Breaking windows may create work for glaziers, but property owners whose windows were broken will then have less money left over to spend on something more enjoyable. Society then has to devote scarce real resources to this unfortunate task, rather than another. Meanwhile, interest expense on the extra $62.3 billion of national debt is a burden on taxpayers, not a free lunch.
There were about a million people potentially affected by the hurricane, so Congress plans to spend $62,300 for every man, woman and child who used to live in the affected area. In constant dollars, $62.3 billion far exceeds combined spending on the six biggest natural disasters since 1989. Yet some are talking about spending more.
It might be appropriate to add so much to the national debt if the funds were for rebuilding public infrastructure of national importance. But the $62.3 billion seems mainly targeted at short‐term rescue, recovery and repair, rather than elevating the New Orleans levee or rebuilding Gulf ports, roads, hospitals and schools.
Most economically viable reconstruction efforts will be financed by insurance, which ensures the money is unlikely to be wasted. The congressional spending spigot, by contrast, is an open invitation to waste. Federal billions may even be used to reimburse the losses of households or firms who did not purchase the heavily subsidized flood insurance. That would set a disaster‐prone precedent.
Anyone who anticipated wisdom and foresight from any level of government was once again disappointed. Yet those most critical of bungling bureaucrats for crisis mismanagement nonetheless expect such incompetents to rebuild New Orleans. The fact is that government agencies lack the knowledge and incentives to rebuild cities in an economically sensible way. Business owners and managers, real estate investors and insurance companies know best how to allocate scarce resources because they put their own money at risk.

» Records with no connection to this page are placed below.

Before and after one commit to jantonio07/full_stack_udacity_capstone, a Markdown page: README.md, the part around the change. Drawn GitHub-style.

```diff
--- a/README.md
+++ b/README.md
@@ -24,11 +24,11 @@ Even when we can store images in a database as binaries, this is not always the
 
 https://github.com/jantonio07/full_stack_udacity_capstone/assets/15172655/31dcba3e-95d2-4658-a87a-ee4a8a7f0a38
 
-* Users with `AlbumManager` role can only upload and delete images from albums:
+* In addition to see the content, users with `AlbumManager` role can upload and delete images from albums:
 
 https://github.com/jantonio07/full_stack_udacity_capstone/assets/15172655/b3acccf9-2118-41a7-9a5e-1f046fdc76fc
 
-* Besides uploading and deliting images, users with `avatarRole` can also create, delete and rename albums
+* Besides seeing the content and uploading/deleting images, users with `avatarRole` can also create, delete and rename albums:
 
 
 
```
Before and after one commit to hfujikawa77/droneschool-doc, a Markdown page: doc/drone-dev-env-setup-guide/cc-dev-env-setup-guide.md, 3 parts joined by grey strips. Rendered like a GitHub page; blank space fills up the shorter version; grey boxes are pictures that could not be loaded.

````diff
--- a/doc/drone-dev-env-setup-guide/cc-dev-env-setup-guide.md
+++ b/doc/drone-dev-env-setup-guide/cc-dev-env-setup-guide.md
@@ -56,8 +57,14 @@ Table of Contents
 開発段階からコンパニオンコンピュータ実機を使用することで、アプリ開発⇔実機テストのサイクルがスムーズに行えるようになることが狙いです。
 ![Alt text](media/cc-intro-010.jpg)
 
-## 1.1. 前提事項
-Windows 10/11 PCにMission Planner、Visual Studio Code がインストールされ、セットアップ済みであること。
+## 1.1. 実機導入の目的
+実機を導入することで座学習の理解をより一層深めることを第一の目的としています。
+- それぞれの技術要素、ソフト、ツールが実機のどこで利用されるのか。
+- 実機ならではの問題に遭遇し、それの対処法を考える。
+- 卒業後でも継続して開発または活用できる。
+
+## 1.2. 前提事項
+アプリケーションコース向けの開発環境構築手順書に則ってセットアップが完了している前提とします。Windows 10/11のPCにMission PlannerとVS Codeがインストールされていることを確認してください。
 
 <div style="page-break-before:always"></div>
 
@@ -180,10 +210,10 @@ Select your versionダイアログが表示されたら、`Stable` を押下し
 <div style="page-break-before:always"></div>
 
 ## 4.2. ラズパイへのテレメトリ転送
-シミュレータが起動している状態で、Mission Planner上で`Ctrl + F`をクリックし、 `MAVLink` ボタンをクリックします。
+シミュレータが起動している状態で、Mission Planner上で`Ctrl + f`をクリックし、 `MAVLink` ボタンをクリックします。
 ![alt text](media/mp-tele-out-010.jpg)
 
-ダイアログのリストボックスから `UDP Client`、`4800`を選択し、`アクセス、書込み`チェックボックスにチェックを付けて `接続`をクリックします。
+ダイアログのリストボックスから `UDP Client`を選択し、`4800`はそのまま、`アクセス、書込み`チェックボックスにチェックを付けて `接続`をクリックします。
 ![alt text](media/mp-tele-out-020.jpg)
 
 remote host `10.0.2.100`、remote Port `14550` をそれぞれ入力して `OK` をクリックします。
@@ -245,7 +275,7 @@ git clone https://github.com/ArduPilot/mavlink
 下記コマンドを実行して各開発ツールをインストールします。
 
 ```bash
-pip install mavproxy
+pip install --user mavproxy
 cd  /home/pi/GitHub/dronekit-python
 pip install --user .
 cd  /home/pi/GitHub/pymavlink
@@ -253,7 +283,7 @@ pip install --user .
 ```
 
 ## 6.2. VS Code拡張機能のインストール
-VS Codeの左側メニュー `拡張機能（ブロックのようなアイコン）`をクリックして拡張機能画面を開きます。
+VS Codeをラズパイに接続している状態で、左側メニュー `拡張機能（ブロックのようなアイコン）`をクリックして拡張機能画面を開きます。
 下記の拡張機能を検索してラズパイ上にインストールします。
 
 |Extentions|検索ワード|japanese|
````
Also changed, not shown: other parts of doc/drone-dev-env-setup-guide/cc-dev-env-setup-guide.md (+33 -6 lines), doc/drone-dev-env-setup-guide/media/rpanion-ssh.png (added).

The second error about Katrina’s economic fallout, the price index confusion, was illustrated by Washington Post writer Nell Henderson. “The Fed’s quandary,” she wrote, “is that the storm sent energy costs soaring, which both slows economic growth and fuels inflation.” Actually, any increase in the relative price of energy is definitely not inflationary. Yet the Fed may believe otherwise, as Henderson suggests.
This is an old mistake. Nearly 32 years ago, on Jan. 20, 1974, I wrote “Some Preliminary Effects of a Heavy Hand” in the New York Times. “An increase in one price,” I explained, “does not imply an increase in the average level of all prices (inflation). If consumers pay more for gasoline, they have less money left over to bid up the prices of other things.” Higher energy costs have a deflationary effect on non‐energy prices. Transportation costs may be an exception, but transportation is included in price indexes that leave out direct energy expenses.
Aside from energy, the producer price index fell in August and was just 2.2 percent higher than a year ago. Aside from energy, the July CPI was also 2.2 percent higher than a year before (the August CPI has not been released as of my writing). Does anyone realize how low that 2.2 percent figure really is? Inflation in the non‐energy CPI averaged 4.6 percent a year since 1967, and dipped below the 2004–2005 rate of 2.2 percent in only three of those 39 years — 1998, 2000 and 2001.
If energy is included, inflation in the CPI has been 1 percentage point higher than non‐energy inflation since 2003. The only other times we have seen that wide a gap between CPI inflation and non‐energy inflation were in 1974, 1979–80 and 1990–91. At those times, the Fed pushed the fed funds rate far above non‐energy inflation — 2.5 percentage points higher in 1991; 1.8 in 1981. The economy suffered high real interest rates and high energy prices simultaneously. And recessions.
The Washington Post article says long‐term interest rates “are lower than before the hurricane, providing additional stimulus.” On the contrary, if long‐term interest rates remain low and the Fed keeps pushing short‐term rates higher, then the yield curve will become flat (as in 1991) or inverted (as in 1974 and 1981). Eliminating any spread between short‐term and long‐term rates makes bank lending unprofitable, and almost always ends in recession.
The Fed has always flattened the yield curve whenever energy inflation was high relative to non‐energy inflation. After the ensuing recessions, the Fed always cut short‐term rates far below long‐term rates, in 1975–76, 1984–85 and 2001–2003.
Many Fed watchers believe the Fed will lift the fed funds rate to 4.25 percent by year’s end — 2 percentage points higher than non‐energy inflation and about the same as the yield on 10‐year bonds. That same policy proved risky during past energy price spikes. Perhaps the Fed ought to pause and reflect, wait and see.
The U.S. economy can weather hurricanes and profligate federal spending. Whether or not the economy can weather high energy prices and rising interest rates at the same time remains to be seen. Unlike hurricanes, that risk is avoidable.